Blooming cocoa is a process whereby cocoa is mixed with a hot liquid before use. By doing so, the cocoa is able to release it’s super chocolate-y flavour – more so than if it were mixed straight into a batter.
This is an important step in making these cookies, because the cocoa would otherwise be overwhelmed by the nut butter. As a result, however, the cookie dough MIGHT need some time in the freezer to firm up. 5 out of 6 of my batches worked as usual, but one didn’t firm up as quickly as the others. If yours doesn’t, just pop it in the freezer for 10 minute increments until it does.
As the recipe suggests, you can bloom your cocoa with water, or you can bloom it with espresso. Espresso is dynamite in bringing out even more chocolate flavour, and also dynamite in general. Sea salt flakes are also a total game changer when working with chocolate, even if you don’t love salty desserts. Please try it, even just once!

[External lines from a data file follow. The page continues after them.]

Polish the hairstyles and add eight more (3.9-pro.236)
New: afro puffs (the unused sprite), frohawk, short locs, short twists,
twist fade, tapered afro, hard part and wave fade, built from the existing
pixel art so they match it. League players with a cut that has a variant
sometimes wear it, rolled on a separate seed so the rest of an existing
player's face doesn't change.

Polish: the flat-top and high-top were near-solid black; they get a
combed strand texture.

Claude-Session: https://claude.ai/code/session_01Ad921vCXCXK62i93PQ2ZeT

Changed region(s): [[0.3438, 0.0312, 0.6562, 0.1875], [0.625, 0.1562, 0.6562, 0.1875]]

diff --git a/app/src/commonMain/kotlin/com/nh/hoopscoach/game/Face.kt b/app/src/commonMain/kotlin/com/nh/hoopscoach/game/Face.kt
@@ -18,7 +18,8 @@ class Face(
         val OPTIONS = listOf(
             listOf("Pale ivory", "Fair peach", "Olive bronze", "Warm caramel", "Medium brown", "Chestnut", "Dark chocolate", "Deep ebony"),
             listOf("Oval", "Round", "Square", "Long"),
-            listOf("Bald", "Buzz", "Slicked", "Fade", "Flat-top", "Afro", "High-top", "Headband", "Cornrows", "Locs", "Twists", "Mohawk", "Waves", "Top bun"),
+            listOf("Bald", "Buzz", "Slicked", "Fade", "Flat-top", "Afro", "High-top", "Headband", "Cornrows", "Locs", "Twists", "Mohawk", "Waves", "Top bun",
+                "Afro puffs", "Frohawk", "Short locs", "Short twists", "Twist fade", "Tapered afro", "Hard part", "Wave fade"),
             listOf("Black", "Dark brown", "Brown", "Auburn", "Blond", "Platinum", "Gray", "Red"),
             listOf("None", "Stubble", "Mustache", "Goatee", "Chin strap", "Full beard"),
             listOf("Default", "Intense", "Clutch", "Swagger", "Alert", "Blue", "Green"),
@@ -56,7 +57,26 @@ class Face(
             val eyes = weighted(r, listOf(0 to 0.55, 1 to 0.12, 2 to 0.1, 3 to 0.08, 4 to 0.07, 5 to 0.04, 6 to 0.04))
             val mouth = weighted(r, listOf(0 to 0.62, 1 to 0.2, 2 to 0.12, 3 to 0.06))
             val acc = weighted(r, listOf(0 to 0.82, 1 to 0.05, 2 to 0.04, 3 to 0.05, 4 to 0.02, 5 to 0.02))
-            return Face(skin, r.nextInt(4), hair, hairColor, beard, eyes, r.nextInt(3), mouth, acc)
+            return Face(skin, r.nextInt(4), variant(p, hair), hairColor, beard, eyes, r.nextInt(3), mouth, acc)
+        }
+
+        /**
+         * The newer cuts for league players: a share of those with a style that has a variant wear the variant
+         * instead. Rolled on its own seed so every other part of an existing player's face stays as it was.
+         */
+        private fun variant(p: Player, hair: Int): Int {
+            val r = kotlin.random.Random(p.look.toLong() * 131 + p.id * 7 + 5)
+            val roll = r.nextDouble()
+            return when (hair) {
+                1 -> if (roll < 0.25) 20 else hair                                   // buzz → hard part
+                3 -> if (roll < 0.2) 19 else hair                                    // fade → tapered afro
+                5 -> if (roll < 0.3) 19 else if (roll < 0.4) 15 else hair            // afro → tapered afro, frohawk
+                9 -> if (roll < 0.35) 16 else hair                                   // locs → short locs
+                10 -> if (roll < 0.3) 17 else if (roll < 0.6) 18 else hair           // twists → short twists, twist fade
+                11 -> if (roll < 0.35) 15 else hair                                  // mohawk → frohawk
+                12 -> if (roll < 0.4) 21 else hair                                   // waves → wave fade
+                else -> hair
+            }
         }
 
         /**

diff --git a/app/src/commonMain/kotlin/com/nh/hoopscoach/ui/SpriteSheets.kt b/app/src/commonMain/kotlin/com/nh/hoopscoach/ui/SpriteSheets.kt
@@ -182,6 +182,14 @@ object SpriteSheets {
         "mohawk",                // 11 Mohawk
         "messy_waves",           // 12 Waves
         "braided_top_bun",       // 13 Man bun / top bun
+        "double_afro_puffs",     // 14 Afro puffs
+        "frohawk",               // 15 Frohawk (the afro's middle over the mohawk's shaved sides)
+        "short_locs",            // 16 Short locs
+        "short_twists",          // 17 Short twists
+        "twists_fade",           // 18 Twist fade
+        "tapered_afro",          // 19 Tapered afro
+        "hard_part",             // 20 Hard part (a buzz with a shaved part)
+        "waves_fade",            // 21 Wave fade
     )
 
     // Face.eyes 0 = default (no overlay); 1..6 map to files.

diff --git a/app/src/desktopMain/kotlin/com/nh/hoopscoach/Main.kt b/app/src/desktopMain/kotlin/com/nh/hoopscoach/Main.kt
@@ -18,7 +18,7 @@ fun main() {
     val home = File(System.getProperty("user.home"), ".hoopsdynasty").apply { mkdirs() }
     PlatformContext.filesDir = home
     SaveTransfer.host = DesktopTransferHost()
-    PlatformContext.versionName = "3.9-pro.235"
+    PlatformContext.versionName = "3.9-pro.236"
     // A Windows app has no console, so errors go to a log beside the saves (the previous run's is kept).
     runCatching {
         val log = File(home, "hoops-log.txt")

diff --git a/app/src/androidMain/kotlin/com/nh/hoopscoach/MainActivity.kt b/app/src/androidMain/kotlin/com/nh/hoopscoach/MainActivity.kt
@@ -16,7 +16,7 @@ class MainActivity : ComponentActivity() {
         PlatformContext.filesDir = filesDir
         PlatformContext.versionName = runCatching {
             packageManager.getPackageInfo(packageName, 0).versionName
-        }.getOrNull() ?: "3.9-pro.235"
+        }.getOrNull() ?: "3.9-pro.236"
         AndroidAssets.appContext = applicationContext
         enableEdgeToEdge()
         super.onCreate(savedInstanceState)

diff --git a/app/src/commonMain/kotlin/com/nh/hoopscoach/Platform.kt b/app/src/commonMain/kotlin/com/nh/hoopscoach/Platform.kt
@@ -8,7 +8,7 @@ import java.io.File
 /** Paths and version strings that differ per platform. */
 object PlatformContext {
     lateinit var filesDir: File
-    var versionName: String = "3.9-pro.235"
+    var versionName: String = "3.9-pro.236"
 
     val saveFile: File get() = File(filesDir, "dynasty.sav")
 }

Keep the cookies in the fridge in an airtight container. At room temperature once cool, they tend to get soggy over the space of a few hours. Keep them super crisp by keeping leftovers in the fridge or freezer.
SO, A QUICK RECAP
- You can use peanut butter or almond in this recipe. Either way, make sure it’s roasted and natural (ie containing only nuts and salt.) I recommend using smooth for this recipe, but both work.
- You can use cacao or cocoa powder in this recipe. Whichever you are using, blooming it is necessary for that deep chocolate flavour.
- I recommend using both sea salt and espresso in this recipe, but I have included both options in the method. I have also included a comparison of cookies with differing ingredients (ie water or espresso.)
- You can use maple syrup or rice malt syrup for these cookies. I prefer the depth in sweetness of maple syrup, but rice malt syrup is FODMAP friendlier.
- If you use maple, make sure it’s real Canadian maple syrup, and not ‘maple flavoured syrup.’
- These cookies are vegan and refined sugar free. If you want/need to keep them that way, use vegan and refined sugar free chocolate. Hunted and Gathered, a Melbourne brand, is one of my favourites.
- My preferred combination is espresso, smooth peanut butter, rice malt syrup and sea salt flakes. They are super chewy and have a good spread. If you like a thicker, crunchy cookie, use maple syrup.
- 1 tablespoon cacao or cocoa
- 1 1/2 tablespoons fresh warm espresso or hot water
- 2 tablespoons maple syrup or rice malt syrup
- 1 teaspoon vanilla bean paste
- 100 g just over 1/3 cup natural roasted peanut butter
- 1 teaspoon baking powder
- sprinkle of sea salt flakes
- 50-100 g chocolate, roughly chopped vegan and refined sugar free if you need it to be
- Preheat the oven to 180 degrees Celsius or 356 degrees Fahrenheit.
- Mix together the cacao and boiling water in a small bowl, until a paste forms. There should be no cacao chunks. This is called ‘blooming’ the cacao, and helps it taste extra chocolate-y.
- Add the remaining ingredients and continue to mix very vigorously until a batter has formed. Place the mixture into the freezer for 10 minutes if they don’t set.
- Lightly oil your hands, and roll the dough into six even balls. Gently press them down with your palm, if you like. Cook for 10 minutes, and then bang the pan on the oven rack to give them lovely crinkles.
- You can cook for another 5 minutes, or if you like very chewy cookies, remove them from the oven. Allow them to cool completely before moving.
- Store the leftover cookies in an airtight container in the fridge to help keep them crunchy and firm.